To me, the future of music is really simple. It's cloud-based servers that have all of the music, TV, movies -- whatever it might be. Very rich application-driven PDAs, whether it's the iPhone or whatever else comes up, that has applications that I have yet to see. Like digital maids or valets, which go out and knows what your musical tastes are and your 20 friends, and finds that music and organizes it -- not the actual music but the metadata so you can pull it when and how you want it. You would have a $5 or $10 per month fee for pulling it down. And that's how it will all end up, because business cannot drive business consumption.I could see this happening to some extent. The difference between this and a music tax is (a) it's totally voluntary (b) it's about adding value beyond "free" that makes it worth paying and (c) what you're really paying for is actual scarcities: convenience and pointers to good music you'll really like.

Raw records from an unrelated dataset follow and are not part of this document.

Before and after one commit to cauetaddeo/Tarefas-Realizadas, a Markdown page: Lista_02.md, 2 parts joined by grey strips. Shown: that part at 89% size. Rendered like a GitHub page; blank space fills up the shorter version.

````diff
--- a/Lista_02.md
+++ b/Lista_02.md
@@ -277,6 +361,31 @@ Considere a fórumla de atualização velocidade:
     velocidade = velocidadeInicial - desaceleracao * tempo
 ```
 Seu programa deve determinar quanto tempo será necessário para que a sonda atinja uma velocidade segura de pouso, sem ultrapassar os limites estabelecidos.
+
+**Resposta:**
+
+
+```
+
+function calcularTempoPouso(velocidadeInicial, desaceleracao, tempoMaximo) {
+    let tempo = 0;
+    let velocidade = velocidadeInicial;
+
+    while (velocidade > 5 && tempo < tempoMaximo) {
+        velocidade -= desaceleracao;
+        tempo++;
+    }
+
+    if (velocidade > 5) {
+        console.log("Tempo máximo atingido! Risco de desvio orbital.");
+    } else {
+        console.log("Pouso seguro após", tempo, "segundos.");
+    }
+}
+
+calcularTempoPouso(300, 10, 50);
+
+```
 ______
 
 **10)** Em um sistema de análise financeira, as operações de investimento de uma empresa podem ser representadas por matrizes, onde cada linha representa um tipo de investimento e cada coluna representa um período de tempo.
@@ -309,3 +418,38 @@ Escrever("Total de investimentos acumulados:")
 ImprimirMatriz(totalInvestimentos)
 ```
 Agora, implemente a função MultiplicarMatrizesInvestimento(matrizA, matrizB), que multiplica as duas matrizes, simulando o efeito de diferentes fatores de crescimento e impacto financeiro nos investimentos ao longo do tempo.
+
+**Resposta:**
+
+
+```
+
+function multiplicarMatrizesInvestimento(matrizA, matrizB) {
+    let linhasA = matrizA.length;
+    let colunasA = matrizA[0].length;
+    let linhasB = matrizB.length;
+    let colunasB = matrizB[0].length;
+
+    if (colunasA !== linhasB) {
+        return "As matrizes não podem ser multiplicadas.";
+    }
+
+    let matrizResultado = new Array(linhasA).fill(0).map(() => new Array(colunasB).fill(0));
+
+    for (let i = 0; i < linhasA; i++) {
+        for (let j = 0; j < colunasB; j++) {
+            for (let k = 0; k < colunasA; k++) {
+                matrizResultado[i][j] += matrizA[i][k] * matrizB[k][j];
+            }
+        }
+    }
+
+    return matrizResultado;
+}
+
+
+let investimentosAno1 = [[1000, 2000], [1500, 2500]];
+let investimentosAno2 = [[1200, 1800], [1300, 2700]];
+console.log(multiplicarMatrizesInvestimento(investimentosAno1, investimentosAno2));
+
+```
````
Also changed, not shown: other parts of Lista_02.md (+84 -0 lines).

Of course, in the end, my guess is that eventually this would go one step further, where the service itself would be free, because musicians would find so many other benefits from being promoted through such a system (increased ticket sales, fan club subscriptions, etc...) that it would make even more sense for the whole system to be free.
How free loses out is the applications and metadata that makes it really easy. I call it the "hassle factor" -- for $5 to $10 you get all the music you want without the pain of having to find it. So you get the new Killers album without even knowing the new Killers album is out, and it's automatically in your weekend listening folder because your digital valet got it for you. And if you want to know what your buddy Ken's listening to, then the valet checks out his playlist and copies it over for you.

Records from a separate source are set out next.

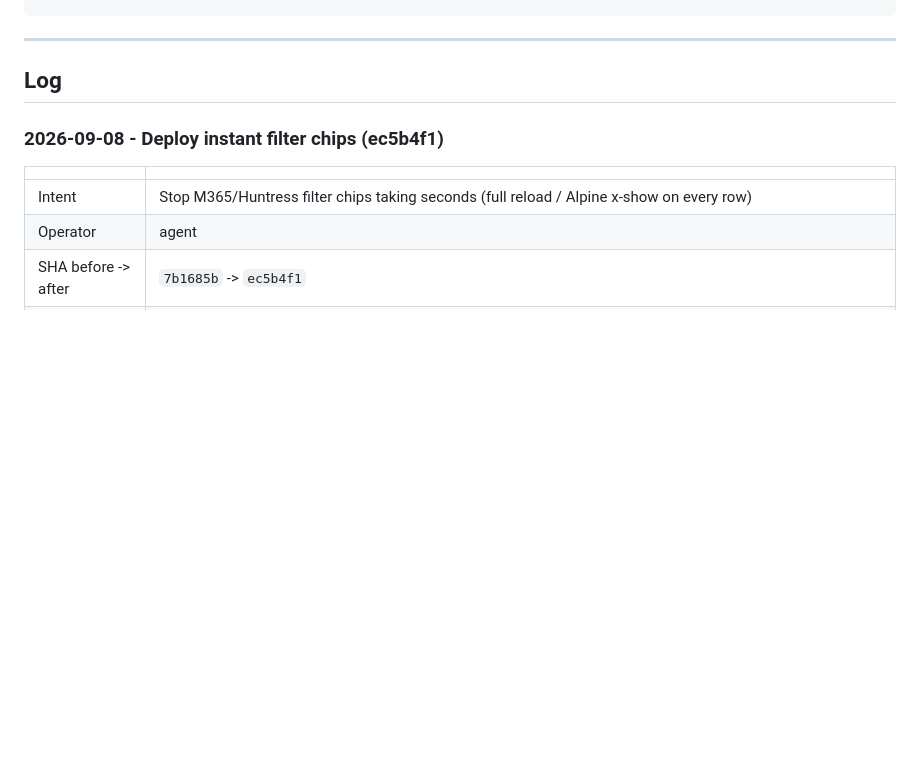
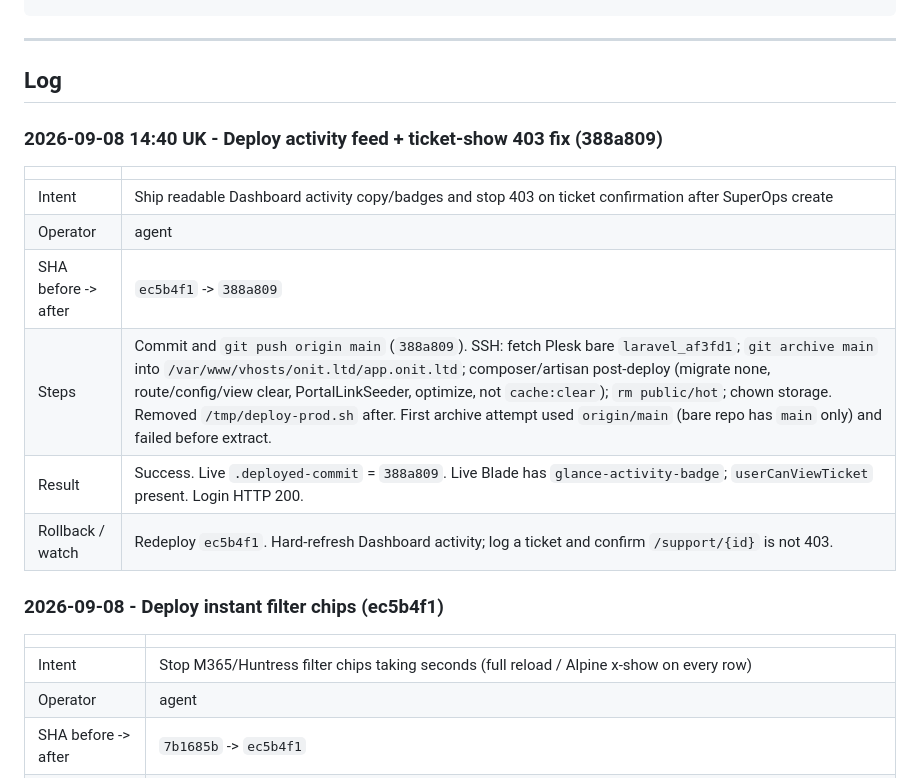
Before and after one commit to T4shby/OnIT-Portal, a Markdown page: Brain/ServerOpsLog.md, the part around the change. Rendered like a GitHub page; blank space fills up the shorter version.

```diff
--- a/Brain/ServerOpsLog.md
+++ b/Brain/ServerOpsLog.md
@@ -32,6 +32,17 @@ Agents must append here whenever they work on the server - see `.cursor/rules/se
 ---
 
 ## Log
+
+### 2026-09-08 14:40 UK - Deploy activity feed + ticket-show 403 fix (388a809)
+
+| | |
+|---|---|
+| Intent | Ship readable Dashboard activity copy/badges and stop 403 on ticket confirmation after SuperOps create |
+| Operator | agent |
+| SHA before -> after | `ec5b4f1` -> `388a809` |
+| Steps | Commit and `git push origin main` (`388a809`). SSH: fetch Plesk bare `laravel_af3fd1`; `git archive main` into `/var/www/vhosts/onit.ltd/app.onit.ltd`; composer/artisan post-deploy (migrate none, route/config/view clear, PortalLinkSeeder, optimize, not `cache:clear`); `rm public/hot`; chown storage. Removed `/tmp/deploy-prod.sh` after. First archive attempt used `origin/main` (bare repo has `main` only) and failed before extract. |
+| Result | Success. Live `.deployed-commit` = `388a809`. Live Blade has `glance-activity-badge`; `userCanViewTicket` present. Login HTTP 200. |
+| Rollback / watch | Redeploy `ec5b4f1`. Hard-refresh Dashboard activity; log a ticket and confirm `/support/{id}` is not 403. |
 
 ### 2026-09-08 - Deploy instant filter chips (ec5b4f1)
 
```
Also changed, not shown: Brain/README.md (+1 -0 lines).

Anyway, it's great to see real progress being made on business models in the industry, and this actually highlights (once again) why Warner Music/Jim Griffin's music license system just isn't necessary. The market is making things work without it. In fact, the key quote from McBride may highlight why Nettwerk is getting somewhere while so many of the old school labels are having trouble:

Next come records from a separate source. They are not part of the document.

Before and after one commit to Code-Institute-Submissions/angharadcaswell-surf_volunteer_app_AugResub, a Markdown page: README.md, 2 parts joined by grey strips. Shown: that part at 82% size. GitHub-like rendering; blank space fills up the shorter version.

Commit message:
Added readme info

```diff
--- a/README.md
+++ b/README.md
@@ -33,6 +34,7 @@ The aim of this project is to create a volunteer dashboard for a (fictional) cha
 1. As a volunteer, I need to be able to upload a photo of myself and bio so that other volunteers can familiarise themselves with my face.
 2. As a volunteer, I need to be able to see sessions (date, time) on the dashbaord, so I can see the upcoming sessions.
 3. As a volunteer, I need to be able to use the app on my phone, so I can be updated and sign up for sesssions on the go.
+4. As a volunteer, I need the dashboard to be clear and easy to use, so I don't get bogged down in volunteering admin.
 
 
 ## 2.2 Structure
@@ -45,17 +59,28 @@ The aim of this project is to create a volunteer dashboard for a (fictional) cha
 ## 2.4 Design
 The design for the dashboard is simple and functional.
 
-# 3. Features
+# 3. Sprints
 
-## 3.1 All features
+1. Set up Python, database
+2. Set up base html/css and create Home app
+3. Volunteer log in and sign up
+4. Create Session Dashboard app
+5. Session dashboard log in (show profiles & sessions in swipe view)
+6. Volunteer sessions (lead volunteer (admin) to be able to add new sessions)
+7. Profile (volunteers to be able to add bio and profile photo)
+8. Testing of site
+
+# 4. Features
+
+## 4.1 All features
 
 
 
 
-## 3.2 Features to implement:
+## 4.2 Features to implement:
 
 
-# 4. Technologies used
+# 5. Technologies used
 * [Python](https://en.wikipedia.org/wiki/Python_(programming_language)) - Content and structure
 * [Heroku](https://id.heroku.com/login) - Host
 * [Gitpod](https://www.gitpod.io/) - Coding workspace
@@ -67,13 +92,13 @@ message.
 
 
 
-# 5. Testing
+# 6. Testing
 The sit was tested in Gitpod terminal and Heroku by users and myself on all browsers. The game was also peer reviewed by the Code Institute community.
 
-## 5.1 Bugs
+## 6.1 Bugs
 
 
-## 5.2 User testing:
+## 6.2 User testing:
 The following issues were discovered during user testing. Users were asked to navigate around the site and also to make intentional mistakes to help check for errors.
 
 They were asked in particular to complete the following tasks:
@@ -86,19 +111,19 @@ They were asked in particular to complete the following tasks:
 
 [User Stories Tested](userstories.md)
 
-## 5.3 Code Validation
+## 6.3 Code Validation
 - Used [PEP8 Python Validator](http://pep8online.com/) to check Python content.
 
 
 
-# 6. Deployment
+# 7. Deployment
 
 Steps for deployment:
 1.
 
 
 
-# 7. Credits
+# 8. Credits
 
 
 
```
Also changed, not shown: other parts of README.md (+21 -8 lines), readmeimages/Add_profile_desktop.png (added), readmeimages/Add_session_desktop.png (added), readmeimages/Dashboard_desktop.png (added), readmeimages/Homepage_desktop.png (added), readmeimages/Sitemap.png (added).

It's a business model and not a consumer model. And it's definitely not a psychological model. This is about monetizing consumer behavior and not about trying to control where they go.He's talking specifically about "ad-supported" music, which I agree is a model that will never get very far, but the same thing pretty much applies to the old record label model, as well. These days, when there are real consumer options out there, you don't succeed by limiting what consumers do, you succeed by enabling them to do more. And, that seems to be exactly what Nettwerk is doing.
by Mike Masnick
Thu, Feb 7th 2008 12:58pm
from the yet-again dept
by Mike Masnick
Thu, Oct 11th 2007 2:51am
warner music group
from the quite-a-week dept